Producer: Ravinder Jeet Dariya
Director: Rajiv S Ruia
Cast: Rajniesh Duggall, Kunaal Roy Kapur, Nazia Hussain, Pooja Bisht, Shafaq Naaz, Archana Shastry
Writers: Yusuf Ali Khan (screenplay), Adesh K Arjun (dialogue)
Music: Varadan Singh, Ravi Chopra
When we think about films made on ghosts, possession and exorcism, films like The Exorcism Of Emily Rose, The Conjuring and Insidious are a few that come to mind. Mushkil tries to be an Indianised version of these movies, but with little success.
The film starts with Aveer, a pandit who has acquired powerful siddhis, which he uses to break a curse on one of the ghats in Varanasi.

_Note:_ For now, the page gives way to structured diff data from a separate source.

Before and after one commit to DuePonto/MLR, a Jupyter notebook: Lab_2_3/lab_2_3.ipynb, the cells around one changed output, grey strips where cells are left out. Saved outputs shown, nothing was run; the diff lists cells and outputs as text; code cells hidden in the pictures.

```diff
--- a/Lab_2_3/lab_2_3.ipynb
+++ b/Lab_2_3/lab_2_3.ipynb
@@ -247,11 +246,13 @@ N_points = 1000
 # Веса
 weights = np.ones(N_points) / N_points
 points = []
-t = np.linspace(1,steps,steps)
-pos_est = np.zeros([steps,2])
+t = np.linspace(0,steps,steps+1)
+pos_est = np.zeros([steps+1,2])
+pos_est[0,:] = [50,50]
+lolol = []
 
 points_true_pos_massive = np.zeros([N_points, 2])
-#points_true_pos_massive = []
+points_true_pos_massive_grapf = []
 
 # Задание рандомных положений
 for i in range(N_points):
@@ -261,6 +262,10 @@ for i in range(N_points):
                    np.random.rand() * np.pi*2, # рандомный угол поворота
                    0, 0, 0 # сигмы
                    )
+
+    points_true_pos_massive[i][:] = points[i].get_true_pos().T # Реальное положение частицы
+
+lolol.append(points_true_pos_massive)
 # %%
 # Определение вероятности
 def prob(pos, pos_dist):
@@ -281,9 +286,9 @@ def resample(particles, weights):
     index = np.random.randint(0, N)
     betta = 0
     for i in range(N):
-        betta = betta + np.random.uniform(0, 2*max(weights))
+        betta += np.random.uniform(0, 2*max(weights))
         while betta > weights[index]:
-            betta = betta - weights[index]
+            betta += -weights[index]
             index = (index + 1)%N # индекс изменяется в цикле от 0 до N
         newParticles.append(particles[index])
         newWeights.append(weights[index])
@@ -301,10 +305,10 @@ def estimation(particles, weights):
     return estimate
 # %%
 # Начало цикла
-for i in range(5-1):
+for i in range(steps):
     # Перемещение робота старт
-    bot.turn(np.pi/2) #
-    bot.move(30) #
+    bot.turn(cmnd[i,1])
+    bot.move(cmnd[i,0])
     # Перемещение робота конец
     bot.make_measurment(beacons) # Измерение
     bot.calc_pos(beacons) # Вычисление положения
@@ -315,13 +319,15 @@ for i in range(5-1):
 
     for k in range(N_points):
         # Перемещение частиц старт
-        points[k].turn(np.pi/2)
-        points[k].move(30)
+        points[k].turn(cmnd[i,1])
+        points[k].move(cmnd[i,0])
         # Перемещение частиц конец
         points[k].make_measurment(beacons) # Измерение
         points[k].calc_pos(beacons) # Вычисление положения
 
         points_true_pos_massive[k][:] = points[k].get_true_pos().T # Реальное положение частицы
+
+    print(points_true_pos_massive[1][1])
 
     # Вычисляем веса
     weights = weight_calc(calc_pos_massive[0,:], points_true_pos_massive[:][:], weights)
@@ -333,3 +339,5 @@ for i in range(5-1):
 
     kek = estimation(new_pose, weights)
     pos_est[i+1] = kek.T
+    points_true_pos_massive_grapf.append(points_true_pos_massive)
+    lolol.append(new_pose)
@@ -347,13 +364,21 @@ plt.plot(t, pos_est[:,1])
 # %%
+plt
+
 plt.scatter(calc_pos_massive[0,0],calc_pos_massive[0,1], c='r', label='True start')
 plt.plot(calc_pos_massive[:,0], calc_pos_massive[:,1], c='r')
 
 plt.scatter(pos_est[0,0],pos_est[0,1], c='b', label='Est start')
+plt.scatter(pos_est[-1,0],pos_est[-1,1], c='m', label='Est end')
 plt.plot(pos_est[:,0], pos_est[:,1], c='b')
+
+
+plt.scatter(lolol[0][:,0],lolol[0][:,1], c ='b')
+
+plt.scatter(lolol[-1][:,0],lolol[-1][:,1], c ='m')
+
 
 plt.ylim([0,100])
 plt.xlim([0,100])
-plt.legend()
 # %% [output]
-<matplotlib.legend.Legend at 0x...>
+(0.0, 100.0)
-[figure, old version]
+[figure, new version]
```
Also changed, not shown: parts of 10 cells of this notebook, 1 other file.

The story immediately shifts to Athens, Greece where we see Nibhana and her three friends who have come there for a holiday. They are welcomed at the airport by their tour guide Vedant. What starts as a fun vacation takes a scary turn when the girls discover that the villa they are staying in is haunted. When the ghost tries to kill them, they run away and take shelter in a church. Nibhana’s father in India decides to take Aveer’s help to save his daughter and her friends. Though Aveer refuses at first, he finally lands up in Athens because Nibhana is the girl he was in love with before he became a powerful pandit. As soon as he arrives in the villa he starts to investigate about the ghost and soon deduces that one of Nibhana’s friends is possessed. How Aveer uses his powers to solve the mystery behind the possession and how he saves the day is what the rest of the film is all about.
As a horror film, Mushkil has nothing new to offer. The screenplay relies on the usual jump scares that we have seen in so many films before. There is nothing novel in the plot. The story has no depth and it all seems like one big haphazard effort. The film could have been set in any part of India. Greece just seems like an excuse so that the film could have a foreign location and some songs could be picturised there.
Not only is the writing uninspired but also the performances. Rajniesh Duggal as Aveer seems a misfit as a mantra-chanting pandit. Pooja Bisht as Nibhana is strictly okay. Kunal Roy Kapur as Vedant has his funny moments and is watchable. Nazia Hussain, Archana Shastry and Shafaq Naaz play Nibhana’s friends but they don’t have much to do except look unconvincingly scared.